As plant foods, they are also cholesterol free with the exception of soybeans and peanuts.
Due to their high protein content, many eat legumes as a replacement for meat.
When compared to cereal grains, they have around double the protein.
As well as often being featured heavily in plant-based diets, legumes are also gluten-free, making them suitable for those with coeliac diseases or a gluten intolerance.
Legumes contain three forms of dietary fibre, soluble fibre, insoluble fibre, and resistant starch.
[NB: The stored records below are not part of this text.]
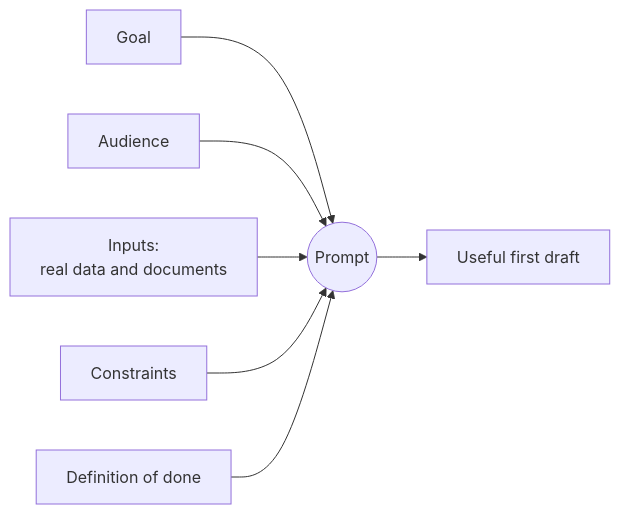
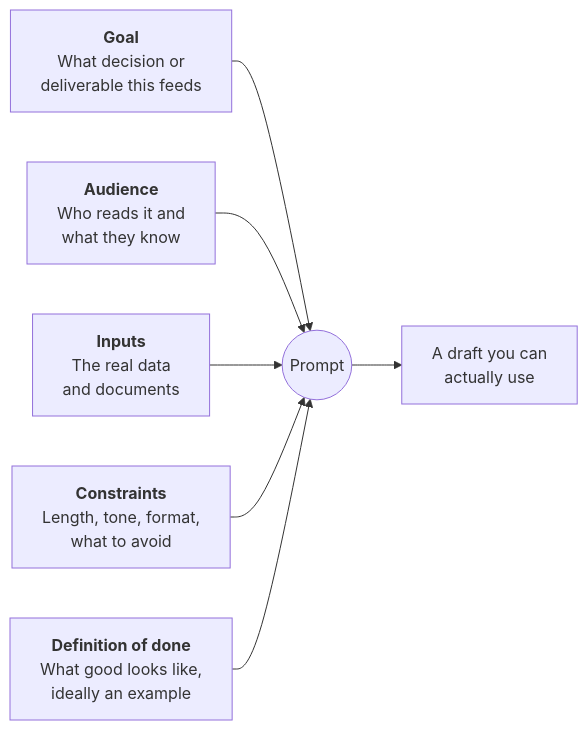
Before and after one commit to clarkngo/applied-ai-field-guide: the first of 2 diagrams in docs/foundations/context-engineering.md, drawn with Mermaid. The commit also changed other lines of this file and 4 other files, not shown here.

````diff
--- a/docs/foundations/context-engineering.md
+++ b/docs/foundations/context-engineering.md
@@ -34,9 +41,9 @@
 ```mermaid
 flowchart LR
-  G[Goal] --> P((Prompt))
-  A[Audience] --> P
-  I["Inputs:<br/>real data and documents"] --> P
-  C[Constraints] --> P
-  D[Definition of done] --> P
-  P --> O[Useful first draft]
+  G["<b>Goal</b><br/>What decision or<br/>deliverable this feeds"] --> P(("Prompt"))
+  A["<b>Audience</b><br/>Who reads it and<br/>what they know"] --> P
+  I["<b>Inputs</b><br/>The real data<br/>and documents"] --> P
+  C["<b>Constraints</b><br/>Length, tone, format,<br/>what to avoid"] --> P
+  D["<b>Definition of done</b><br/>What good looks like,<br/>ideally an example"] --> P
+  P --> O["A draft you can<br/>actually use"]
 ```
````
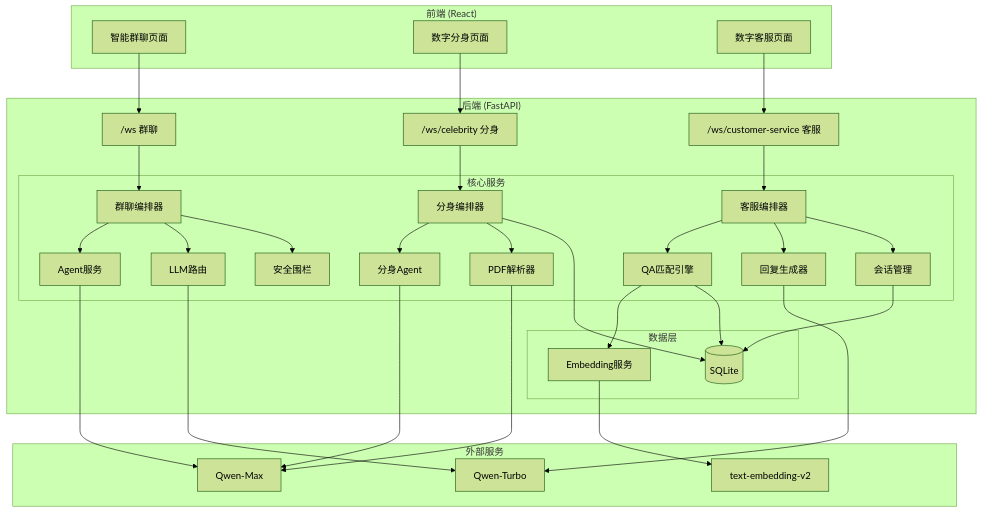
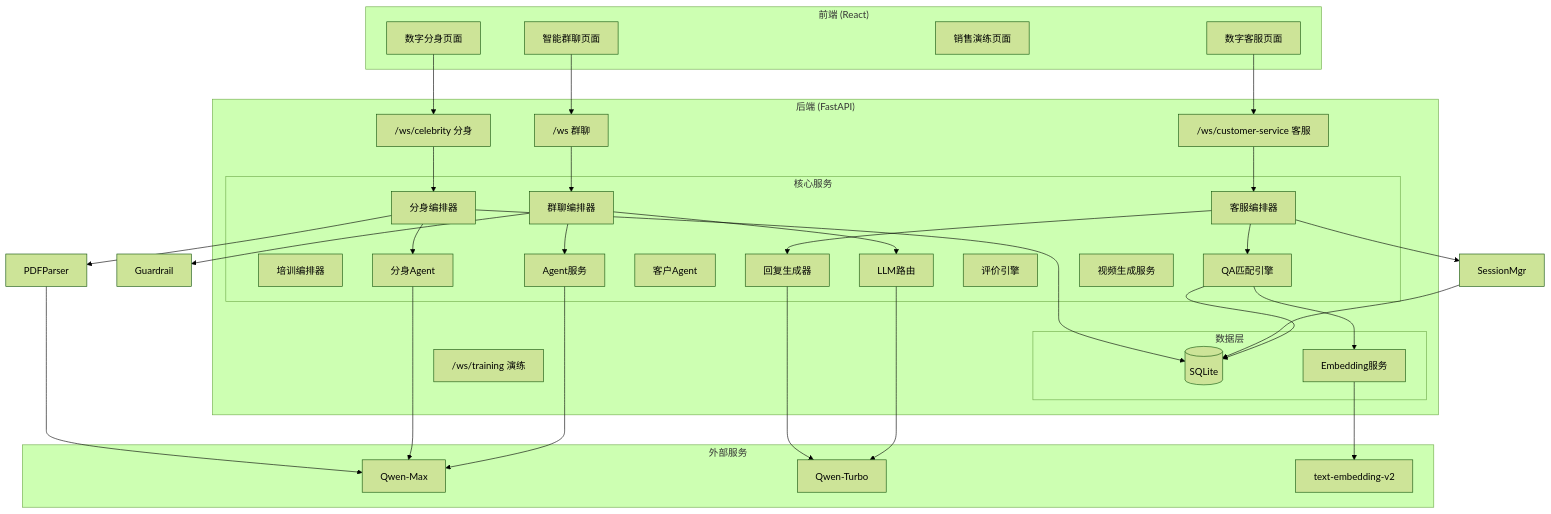
One commit to GISER-KING/VividCrowd changed the diagram in README.md. Above: the diagram before and after it, drawn with Mermaid (forest theme). The commit also changed other lines of this file and 3 other files, not shown here.

````diff
--- a/README.md
+++ b/README.md
@@ -360,74 +446,77 @@
 ```mermaid
 graph TD
     subgraph Frontend["前端 (React)"]
         GroupChat[智能群聊页面]
         Celebrity[数字分身页面]
+        SalesCopilot[销售演练页面]
         CustomerService[数字客服页面]
     end
 
     subgraph Backend["后端 (FastAPI)"]
         WS1["/ws 群聊"]
         WS2["/ws/celebrity 分身"]
         WS3["/ws/customer-service 客服"]
+        WS4["/ws/training 演练"]
 
         subgraph Services["核心服务"]
             Orchestrator[群聊编排器]
             CelebrityOrch[分身编排器]
             CSOrch[客服编排器]
+            TrainingOrch[培训编排器]
 
             Agent[Agent服务]
             CelebrityAgent[分身Agent]
+            CustomerAgent[客户Agent]
 
             QAMatcher[QA匹配引擎]
             ResponseGen[回复生成器]
-            SessionMgr[会话管理]
-
+            EvaluationEng[评价引擎]
+            
             Router[LLM路由]
-            Guardrail[安全围栏]
-            PDFParser[PDF解析器]
+            VideoSvc[视频生成服务]
         end
 
         subgraph Data["数据层"]
             DB[(SQLite)]
             Embedding[Embedding服务]
         end
     end
 
     subgraph External["外部服务"]
         QwenMax[Qwen-Max]
         QwenTurbo[Qwen-Turbo]
         EmbeddingAPI[text-embedding-v2]
     end
 
     GroupChat --> WS1
     Celebrity --> WS2
     CustomerService --> WS3
 
     WS1 --> Orchestrator
     WS2 --> CelebrityOrch
     WS3 --> CSOrch
 
     Orchestrator --> Agent
     Orchestrator --> Router
     Orchestrator --> Guardrail
 
     CelebrityOrch --> CelebrityAgent
     CelebrityOrch --> PDFParser
 
     CSOrch --> QAMatcher
     CSOrch --> ResponseGen
     CSOrch --> SessionMgr
 
     Agent --> QwenMax
     CelebrityAgent --> QwenMax
     Router --> QwenTurbo
     ResponseGen --> QwenTurbo
 
     QAMatcher --> Embedding
     PDFParser --> QwenMax
     Embedding --> EmbeddingAPI
 
     QAMatcher --> DB
     SessionMgr --> DB
     CelebrityOrch --> DB
 ```
````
Dietary fibre is linked to better digestion, immune function and less inflammation.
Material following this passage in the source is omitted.